Derbyshire charity fears badger cull despite vaccination success

High Peak MP Ruth George began the parliament's summer recess by heading out in the middle of the night with a Derbyshire Wildlife Trust badger vaccination team.

By The Newsroom
Friday, 3rd August 2018, 1:57 pm
Updated Monday, 6th August 2018, 10:43 am
Derbyshire Wildlife Trust leaders fear a widespread badger cull may come to the county, despite the success of their vaccination programme. (Photos: Jason Skeen)
Derbyshire Wildlife Trust leaders fear a widespread badger cull may come to the county, despite the success of their vaccination programme. (Photos: Jason Skeen)

The charity is carrying out a programme of vaccinations across the county to protect cattle herds from the risk of Bovine tuberculosis (bTB).

While a debate rages around them, the trust hope they can convince the government that vaccination is more effective and ethical than a widespread badger cull.

Ruth said: “I’m very pleased to support the trust’s vaccination pilot.

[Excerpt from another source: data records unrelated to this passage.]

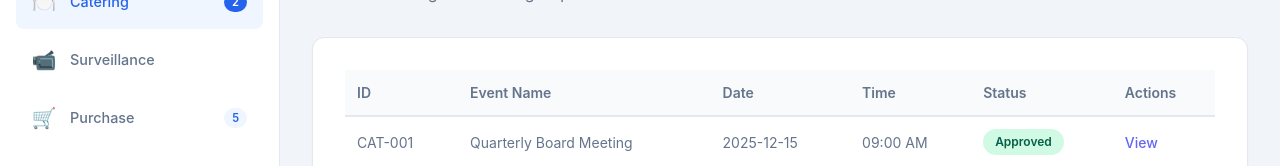
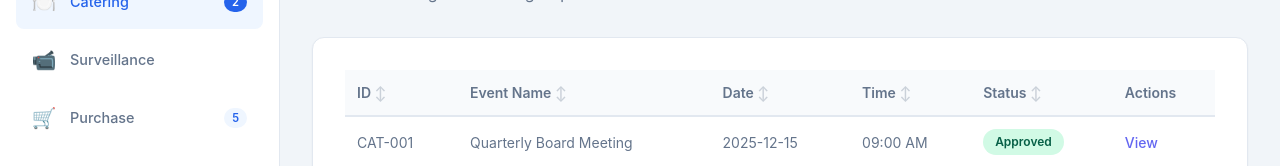
Before and after one commit to vpteruel/hpha-back-office-system, a React app in the folder apps/frontend/: page /forms/catering in a window 1280 px wide. Shown: the part 177-343 px from the top of the page. Built offline with nearby package versions, Linux system fonts and the light colour scheme; the HTML template or start-up script is replaced by a standard one.

Commit message:
feat: implement sorting functionality in CateringList component

```diff
--- a/apps/frontend/src/pages/forms/catering/CateringList.tsx
+++ b/apps/frontend/src/pages/forms/catering/CateringList.tsx
@@ -99,14 +99,46 @@ const mockData: CateringRequest[] = [
 
 export function CateringList() {
   const [currentPage, setCurrentPage] = useState(1);
+  const [sortConfig, setSortConfig] = useState<{
+    key: keyof CateringRequest | null;
+    direction: "asc" | "desc";
+  }>({ key: null, direction: "asc" });
   const itemsPerPage = 5;
 
-  const totalPages = Math.ceil(mockData.length / itemsPerPage);
+  const handleSort = (key: keyof CateringRequest) => {
+    let direction: "asc" | "desc" = "asc";
+    if (sortConfig.key === key && sortConfig.direction === "asc") {
+      direction = "desc";
+    }
+    setSortConfig({ key, direction });
+  };
+
+  const sortedData = [...mockData].sort((a, b) => {
+    if (!sortConfig.key) return 0;
+
+    const aValue = a[sortConfig.key];
+    const bValue = b[sortConfig.key];
+
+    if (aValue < bValue) {
+      return sortConfig.direction === "asc" ? -1 : 1;
+    }
+    if (aValue > bValue) {
+      return sortConfig.direction === "asc" ? 1 : -1;
+    }
+    return 0;
+  });
+
+  const totalPages = Math.ceil(sortedData.length / itemsPerPage);
   const startIndex = (currentPage - 1) * itemsPerPage;
-  const currentItems = mockData.slice(startIndex, startIndex + itemsPerPage);
+  const currentItems = sortedData.slice(startIndex, startIndex + itemsPerPage);
 
   const handlePageChange = (page: number) => {
     setCurrentPage(page);
+  };
+
+  const renderSortIcon = (key: keyof CateringRequest) => {
+    if (sortConfig.key !== key) return <span style={{ opacity: 0.3 }}>↕</span>;
+    return sortConfig.direction === "asc" ? "↑" : "↓";
   };
 
   return (
@@ -144,11 +176,36 @@ export function CateringList() {
           <table>
             <thead>
               <tr>
-                <th>ID</th>
-                <th>Event Name</th>
-                <th>Date</th>
-                <th>Time</th>
-                <th>Status</th>
+                <th
+                  onClick={() => handleSort("id")}
+                  style={{ cursor: "pointer" }}
+                >
+                  ID {renderSortIcon("id")}
+                </th>
+                <th
+                  onClick={() => handleSort("event_name")}
+                  style={{ cursor: "pointer" }}
+                >
+                  Event Name {renderSortIcon("event_name")}
+                </th>
+                <th
+                  onClick={() => handleSort("event_date")}
+                  style={{ cursor: "pointer" }}
+                >
+                  Date {renderSortIcon("event_date")}
+                </th>
+                <th
+                  onClick={() => handleSort("event_time")}
+                  style={{ cursor: "pointer" }}
+                >
+                  Time {renderSortIcon("event_time")}
+                </th>
+                <th
+                  onClick={() => handleSort("status")}
+                  style={{ cursor: "pointer" }}
+                >
+                  Status {renderSortIcon("status")}
+                </th>
                 <th>Actions</th>
               </tr>
             </thead>
```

It is important to let it run its course and be fully assessed as a humane and cheaper option.

Derbyshire Wildlife Trusts Tim Birch, right, with Ruth George MP, second right, and members of the badger vaccination team.

“Labour opposes the badger cull which is expensive, uses scarce police resources, and causes huge disruption to communities and farmers.”

She added: “I was disappointed the government allowed the cull to be extended to low risk areas for bTB and a cull could come to Derbyshire.

“It is important to protect cattle and farmers’ livelihoods, but it would be wrong to disrupt the successful vaccination project, especially as no badgers have yet tested positive for TB in High Peak.”

The programme is part of the Department for Environment, Food and Rural Affairs (Defra) Badger Edge Vaccination Scheme, designed to support privately-led vaccination on the edges of designated high risk areas.

High Peak MP Ruth George joined staff from Derbyshire Wildlife Trust as they carried out a badger vaccination expedition.

Government policy on the issue is nearing a critical point as a civil service bTB strategy review will be presented to ministers in September.

A Defra spokesman said: “bTB is a slow moving, insidious disease which presents many challenges. It is difficult to detect, can be harboured in the wildlife population and no vaccine is fully effective.

“Vaccinating healthy badgers is part of our strategy but it cannot replace culling in areas where TB is widespread as it cannot cure infected badgers.”

The Derbyshire programme has become a centre of excellence for badger vaccination nationally with the government using it as a training centre for others around the country.

A team of 15 trained wildlife officers, backed by more than 100 volunteers, has been working since May and so far they have vaccinated more than 100 badgers.

Tim Birch, head of living landscapes for the trust, said: “The government has provided almost £190,000 over the next four years so we can expand our vaccination programme across Derbyshire.

“It makes no sense at all for them to then allow a cull to come to Derbyshire when we are showing that vaccination is the way forward.”

The project has involved partners such as the National Trust, but the wildlife trust is still keen to hear from landowners interested in taking part.

Tim said: “Unfortunately the approach is not strategic, and Defra is allowing landowners to choose between vaccination or a cull.

“On one hand they have asked us to be as ambitious as possible, on the other they let landowners choose.”

He added: “We know for a fact that some landowners want a cull simply because they think there are too many badgers, and that’s a totally separate issue which needs its own public discussion.”

In the year to the end of April 2018, there were 137 farmers’ herds under TB restrictions in Derbyshire, and 882 cattle slaughtered, up from 517 in the 12 months previously.

A spokesman for the National Farmers’ Union said: “The spread of TB through the country is slowly moving north and eastwards. Derbyshire’s farmers are at the edge of the disease and face the strain of uncertainty when their cattle are tested.

“This can take months and involves personal stress, costs on the business and adverse impacts on both people and animals. NFU believes that badger vaccination has a role to play where bovine TB is not evident. However it will have no effect whatsoever if there is infection present.”

They added: “Strengthened on-farm measures, movement restrictions and extended testing mean farmers are playing their part and NFU has worked with the Derbyshire Wildlife Trust and the National Trust on this vaccination project.

“Without this multi-faceted strategy we have no hope of beating this terrible disease. Everyone and every animal, whether cattle or badger, deserves to be free of bovine TB.”

For more information on the vaccination programme, visit